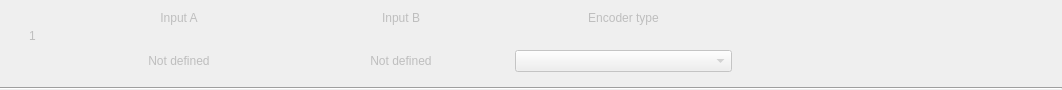
Qt form src/widgets/encoders/encoders.ui (anpeaco/FreeJoyXConfiguratorQt) before a commit.
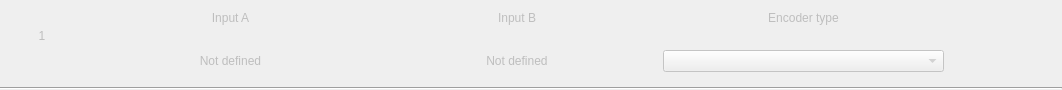
The same form after that commit. Custom widgets are drawn as their Qt base class.

Commit message: refactor(ui): LED timers group box (B2), encoder row alignment (B7), shared progress-log (B1)

The edit to the form file:
```diff
--- a/src/widgets/encoders/encoders.ui
+++ b/src/widgets/encoders/encoders.ui
@@ -19,7 +19,7 @@
   <property name="windowTitle">
    <string notr="true">Form</string>
   </property>
-  <layout class="QGridLayout" name="gridLayout" rowstretch="3,3,0" columnstretch="3,10,10,10,15">
+  <layout class="QGridLayout" name="gridLayout" rowstretch="3,3,0" columnstretch="3,10,10,10,4">
    <property name="leftMargin">
     <number>0</number>
    </property>
```
The commit also changes 4 other files.
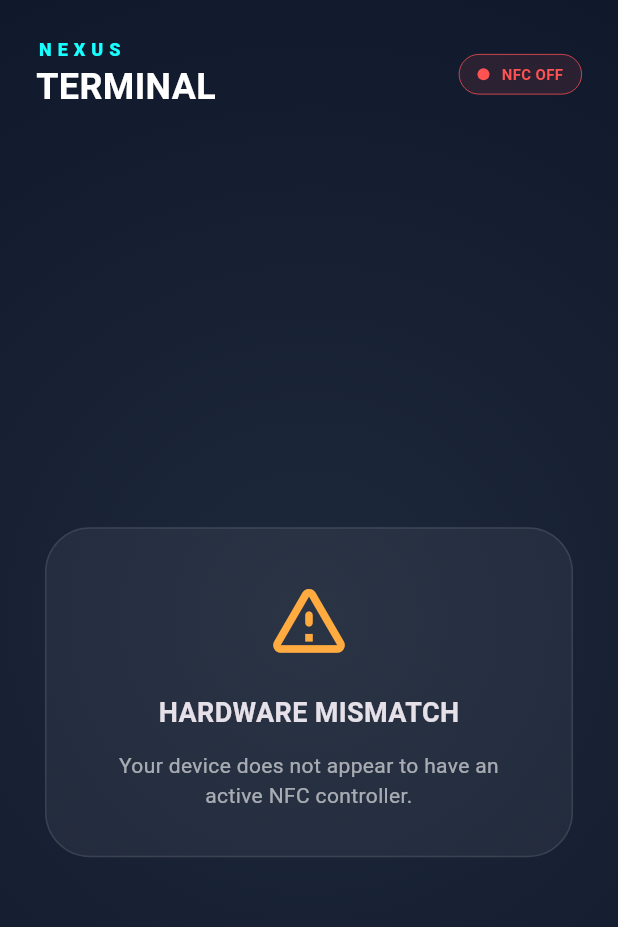
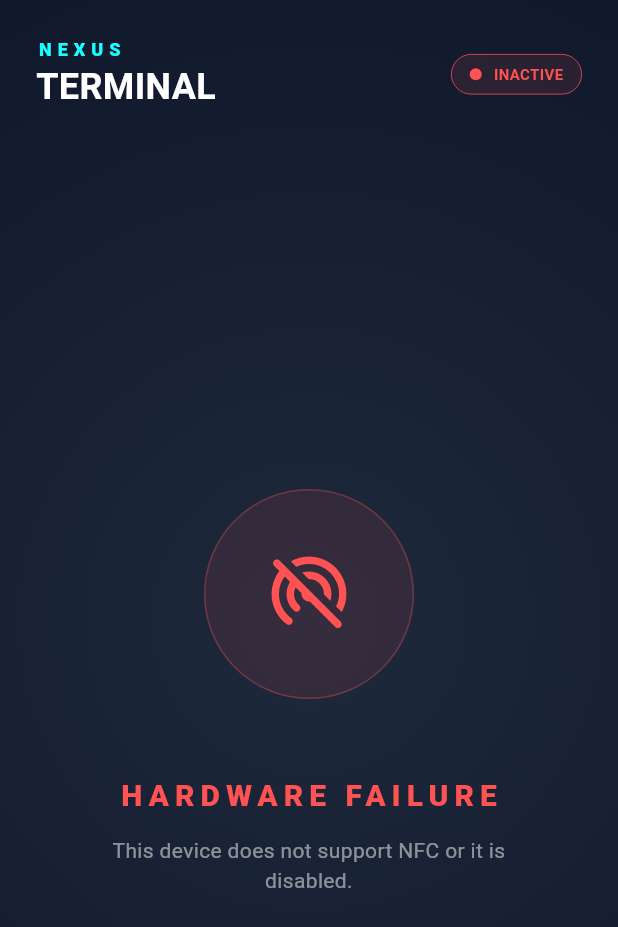
Before and after one commit to terfabinda/nfc_detector, a Flutter app: the screen it shows after launch, on a phone screen of 412 x 824 dp. Shown: the top 927 px of the screen. Run offline on Flutter 3.47's test engine with Material 3 defaults, Android fonts, the light colour scheme and no system bars; missing offline and left inert: nfc_manager.

Commit message:
Animation update

```diff
--- a/lib/main.dart
+++ b/lib/main.dart
@@ -27,6 +27,8 @@ class NexusPayApp extends StatelessWidget {
   }
 }
 
+enum NFCState { checking, supported, unsupported }
+
 class NFCDashboard extends StatefulWidget {
   const NFCDashboard({super.key});
 
@@ -36,8 +38,7 @@ class NFCDashboard extends StatefulWidget {
 
 class _NFCDashboardState extends State<NFCDashboard>
     with SingleTickerProviderStateMixin {
-  bool _isChecking = true;
-  bool _isNFCSupported = false;
+  NFCState _state = NFCState.checking;
   bool _isTagDetected = false;
   late AnimationController _radarController;
 
@@ -46,7 +47,7 @@ class _NFCDashboardState extends State<NFCDashboard>
     super.initState();
     _radarController = AnimationController(
       vsync: this,
-      duration: const Duration(seconds: 3),
+      duration: const Duration(seconds: 2),
     )..repeat();
     _initNFC();
   }
@@ -59,18 +60,19 @@ class _NFCDashboardState extends State<NFCDashboard>
   }
 
   Future<void> _initNFC() async {
+    // Add a slight delay so the user sees the "Scanning for Hardware" animation
+    await Future.delayed(const Duration(seconds: 2));
+
     try {
       bool isAvailable = await NfcManager.instance.isAvailable();
-      setState(() {
-        _isNFCSupported = isAvailable;
-        _isChecking = false;
-      });
+      if (mounted) {
+        setState(() {
+          _state = isAvailable ? NFCState.supported : NFCState.unsupported;
+        });
+      }
       if (isAvailable) _startScanning();
     } catch (e) {
-      setState(() {
-        _isNFCSupported = false;
-        _isChecking = false;
-      });
+      if (mounted) setState(() => _state = NFCState.unsupported);
     }
   }
 
@@ -80,10 +82,6 @@ class _NFCDashboardState extends State<NFCDashboard>
       onDiscovered: (NfcTag tag) async {
         HapticFeedback.vibrate();
         setState(() => _isTagDetected = true);
-
-        await Future.delayed(const Duration(milliseconds: 200));
-        HapticFeedback.lightImpact();
-
         await Future.delayed(const Duration(seconds: 3));
         if (mounted) setState(() => _isTagDetected = false);
       },
@@ -95,6 +93,7 @@ class _NFCDashboardState extends State<NFCDashboard>
     return Scaffold(
       body: Stack(
         children: [
+          // Background Gradient
           Positioned.fill(
             child: Container(
               decoration: const BoxDecoration(
@@ -111,15 +110,20 @@ class _NFCDashboardState extends State<NFCDashboard>
               children: [
                 _buildAppBar(),
                 Expanded(
-                  child: _isChecking
-                      ? const Center(
-                          child: CircularProgressIndicator(
-                            color: Colors.cyanAccent,
-                          ),
-                        )
-                      : !_isNFCSupported
-                      ? _buildNoNFCView()
-                      : _buildScannerView(),
+                  child: AnimatedSwitcher(
+                    duration: const Duration(milliseconds: 800),
+                    transitionBuilder:
+                        (Widget child, Animation<double> animation) {
+                          return FadeTransition(
+                            opacity: animation,
+                            child: ScaleTransition(
+                              scale: animation,
+                              child: child,
+                            ),
+                          );
+                        },
+                    child: _buildMainContent(),
+                  ),
                 ),
               ],
             ),
@@ -129,7 +133,165 @@ class _NFCDashboardState extends State<NFCDashboard>
     );
   }
 
+  Widget _buildMainContent() {
+    // Use KeyedSubtree or Keys so AnimatedSwitcher knows when to swap
+    switch (_state) {
+      case NFCState.checking:
+        return _buildStatusView(
+          key: const ValueKey('checking'),
+          icon: Icons.search_rounded,
+          title: "INITIALIZING",
+          subtitle: "Checking hardware communication links...",
+          color: Colors.cyanAccent,
+          showRadar: true,
+        );
+      case NFCState.unsupported:
+        return _buildStatusView(
+          key: const ValueKey('unsupported'),
+          icon: Icons.portable_wifi_off_rounded,
+          title: "HARDWARE FAILURE",
+          subtitle: "This device does not support NFC or it is disabled.",
+          color: Colors.redAccent,
+          showRadar: false,
+        );
+      case NFCState.supported:
+        return _buildScannerView(key: const ValueKey('active'));
+    }
+  }
+
+  Widget _buildStatusView({
+    required Key key,
+    required IconData icon,
+    required String title,
+    required String subtitle,
+    required Color color,
+    required bool showRadar,
+  }) {
+    return Column(
+      key: key,
+      mainAxisAlignment: MainAxisAlignment.center,
+      children: [
+        Stack(
+          alignment: Alignment.center,
+          children: [
+            if (showRadar)
+              AnimatedBuilder(
+                animation: _radarController,
+                builder: (context, child) {
+                  return CustomPaint(
+                    painter: RadarPainter(_radarController.value, color),
+                    size: const Size(300, 300),
+                  );
+                },
+              ),
+            Container(
+              width: 140,
+              height: 140,
+              decoration: BoxDecoration(
+                shape: BoxShape.circle,
+                color: color.withOpacity(0.1),
+                border: Border.all(color: color.withOpacity(0.3)),
+              ),
+              child: Icon(icon, size: 60, color: color),
+            ),
+          ],
+        ),
+        const SizedBox(height: 50),
+        Text(
+          title,
+          style: TextStyle(
+            fontSize: 20,
+            fontWeight: FontWeight.w900,
+            letterSpacing: 4,
+            color: color,
+          ),
+        ),
+        const SizedBox(height: 12),
+        Padding(
+          padding: const EdgeInsets.symmetric(horizontal: 50),
+          child: Text(
+            subtitle,
+            textAlign: TextAlign.center,
+            style: TextStyle(color: Colors.white.withOpacity(0.5)),
+          ),
+        ),
+      ],
+    );
+  }
+
+  Widget _buildScannerView({required Key key}) {
+    return Column(
+      key: key,
+      mainAxisAlignment: MainAxisAlignment.center,
+      children: [
+        Stack(
+          alignment: Alignment.center,
+          children: [
+            if (!_isTagDetected)
+              AnimatedBuilder(
+                animation: _radarController,
+                builder: (context, child) {
+                  return CustomPaint(
+                    painter: RadarPainter(
+                      _radarController.value,
+                      Colors.cyanAccent,
+                    ),
+                    size: const Size(300, 300),
+                  );
+                },
+              ),
+            AnimatedContainer(
+              duration: const Duration(milliseconds: 500),
+              width: 180,
+              height: 180,
+              decoration: BoxDecoration(
+                shape: BoxShape.circle,
+                color: _isTagDetected
+                    ? Colors.greenAccent
+                    : Colors.cyanAccent.withOpacity(0.1),
+                boxShadow: [
+                  BoxShadow(
+                    color: _isTagDetected
+                        ? Colors.greenAccent.withOpacity(0.5)
+                        : Colors.cyanAccent.withOpacity(0.2),
+                    blurRadius: 40,
+                  ),
+                ],
+              ),
+              child: Icon(
+                _isTagDetected ? Icons.check_rounded : Icons.nfc_rounded,
+                size: 80,
+                color: _isTagDetected ? Colors.white : Colors.cyanAccent,
+              ),
+            ),
+          ],
+        ),
+        const SizedBox(height: 60),
+        Text(
+          _isTagDetected ? "IDENTITY VERIFIED" : "SCANNING SIGNAL",
+          style: const TextStyle(
+            fontSize: 18,
+            fontWeight: FontWeight.w900,
+            letterSpacing: 2,
+          ),
+        ),
+        const SizedBox(height: 10),
+        Padding(
+          padding: const EdgeInsets.symmetric(horizontal: 40),
+          child: Text(
+            _isTagDetected
+                ? "NFC Data packet captured successfully."
+                : "Hold your device near a compatible NFC tag.",
+            textAlign: TextAlign.center,
+            style: TextStyle(color: Colors.white.withOpacity(0.5)),
+          ),
+        ),
+      ],
+    );
+  }
+
   Widget _buildAppBar() {
+    bool isActive = _state == NFCState.supported;
     return Padding(
       padding: const EdgeInsets.all(24.0),
       child: Row(
@@ -157,15 +319,16 @@ class _NFCDashboardState extends State<NFCDashboard>
               ),
             ],
           ),
-          Container(
+          AnimatedContainer(
+            duration: const Duration(milliseconds: 500),
             padding: const EdgeInsets.symmetric(horizontal: 12, vertical: 6),
             decoration: BoxDecoration(
-              color: _isNFCSupported
+              color: isActive
                   ? Colors.greenAccent.withOpacity(0.1)
                   : Colors.redAccent.withOpacity(0.1),
               borderRadius: BorderRadius.circular(20),
               border: Border.all(
-                color: _isNFCSupported ? Colors.greenAccent : Colors.redAccent,
+                color: isActive ? Colors.greenAccent : Colors.redAccent,
                 width: 0.5,
               ),
             ),
@@ -173,19 +336,17 @@ class _NFCDashboardState extends State<NFCDashboard>
               children: [
                 CircleAvatar(
                   radius: 4,
-                  backgroundColor: _isNFCSupported
+                  backgroundColor: isActive
                       ? Colors.greenAccent
                       : Colors.redAccent,
                 ),
                 const SizedBox(width: 8),
                 Text(
-                  _isNFCSupported ? "NFC ACTIVE" : "NFC OFF",
+                  isActive ? "ACTIVE" : "INACTIVE",
                   style: TextStyle(
                     fontSize: 10,
                     fontWeight: FontWeight.bold,
-                    color: _isNFCSupported
-                        ? Colors.greenAccent
-                        : Colors.redAccent,
+                    color: isActive ? Colors.greenAccent : Colors.redAccent,
                   ),
                 ),
               ],
@@ -195,128 +356,22 @@ class _NFCDashboardState extends State<NFCDashboard>
       ),
     );
   }
-
-  Widget _buildScannerView() {
-    return Column(
-      mainAxisAlignment: MainAxisAlignment.center,
-      children: [
-        Stack(
-          alignment: Alignment.center,
-          children: [
-            if (!_isTagDetected)
-              AnimatedBuilder(
-                animation: _radarController,
-                builder: (context, child) {
-                  return CustomPaint(
-                    painter: RadarPainter(_radarController.value),
-                    size: const Size(300, 300),
-                  );
-                },
-              ),
-            AnimatedContainer(
-              duration: const Duration(milliseconds: 500),
-              width: 180,
-              height: 180,
-              decoration: BoxDecoration(
-                shape: BoxShape.circle,
-                color: _isTagDetected
-                    ? Colors.greenAccent
-                    : Colors.cyanAccent.withOpacity(0.1),
-                boxShadow: [
-                  BoxShadow(
-                    color: _isTagDetected
-                        ? Colors.greenAccent.withOpacity(0.5)
-                        : Colors.cyanAccent.withOpacity(0.2),
-                    blurRadius: 40,
-                    spreadRadius: 10,
-                  ),
-                ],
-              ),
-              child: Icon(
-                _isTagDetected ? Icons.check_rounded : Icons.nfc_rounded,
-                size: 80,
-                color: _isTagDetected ? Colors.white : Colors.cyanAccent,
-              ),
-            ),
-          ],
-        ),
-        const SizedBox(height: 60),
-        Text(
-          _isTagDetected ? "IDENTITY VERIFIED" : "SCANNING FOR SIGNAL",
-          style: const TextStyle(
-            fontSize: 18,
-            fontWeight: FontWeight.w900,
-            letterSpacing: 2,
-          ),
-        ),
-        const SizedBox(height: 10),
-        Padding(
-          padding: const EdgeInsets.symmetric(horizontal: 40),
-          child: Text(
-            _isTagDetected
-                ? "NFC Data packet captured successfully."
-                : "Place your device near a card, tag, or another NFC phone.",
-            textAlign: TextAlign.center,
-            style: TextStyle(
-              color: Colors.white.withOpacity(0.5),
-              fontSize: 14,
-            ),
-          ),
-        ),
-      ],
-    );
-  }
-
-  Widget _buildNoNFCView() {
-    return Center(
-      child: Container(
-        margin: const EdgeInsets.all(30),
-        padding: const EdgeInsets.all(30),
-        decoration: BoxDecoration(
-          color: Colors.white.withOpacity(0.05),
-          borderRadius: BorderRadius.circular(30),
-          border: Border.all(color: Colors.white.withOpacity(0.1)),
-        ),
-        child: Column(
-          mainAxisSize: MainAxisSize.min,
-          children: [
-            const Icon(
-              Icons.warning_amber_rounded,
-              size: 60,
-              color: Colors.orangeAccent,
-            ),
-            const SizedBox(height: 20),
-            const Text(
-              "HARDWARE MISMATCH",
-              style: TextStyle(fontSize: 18, fontWeight: FontWeight.bold),
-            ),
-            const SizedBox(height: 12),
-            Text(
-              "Your device does not appear to have an active NFC controller.",
-              textAlign: TextAlign.center,
-              style: TextStyle(color: Colors.white.withOpacity(0.6)),
-            ),
-          ],
-        ),
-      ),
-    );
-  }
 }
 
 class RadarPainter extends CustomPainter {
   final double animationValue;
-  RadarPainter(this.animationValue);
+  final Color color;
+  RadarPainter(this.animationValue, this.color);
 
   @override
   void paint(Canvas canvas, Size size) {
     final center = Offset(size.width / 2, size.height / 2);
-    final paint = Paint()
-      ..color = Colors.cyanAccent.withOpacity(1.0 - animationValue)
-      ..style = PaintingStyle.stroke
-      ..strokeWidth = 2;
-
     for (int i = 0; i < 3; i++) {
       double value = (animationValue + (i / 3)) % 1.0;
+      final paint = Paint()
+        ..color = color.withOpacity(1.0 - value)
+        ..style = PaintingStyle.stroke
+        ..strokeWidth = 2;
       canvas.drawCircle(center, size.width / 2 * value, paint);
     }
   }
```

————————

EXERCISE DESCRIPTION:
For the string "true", give the number of lines in the records that contain it and nothing besides.

RESPONSE TO THE EXERCISE:
4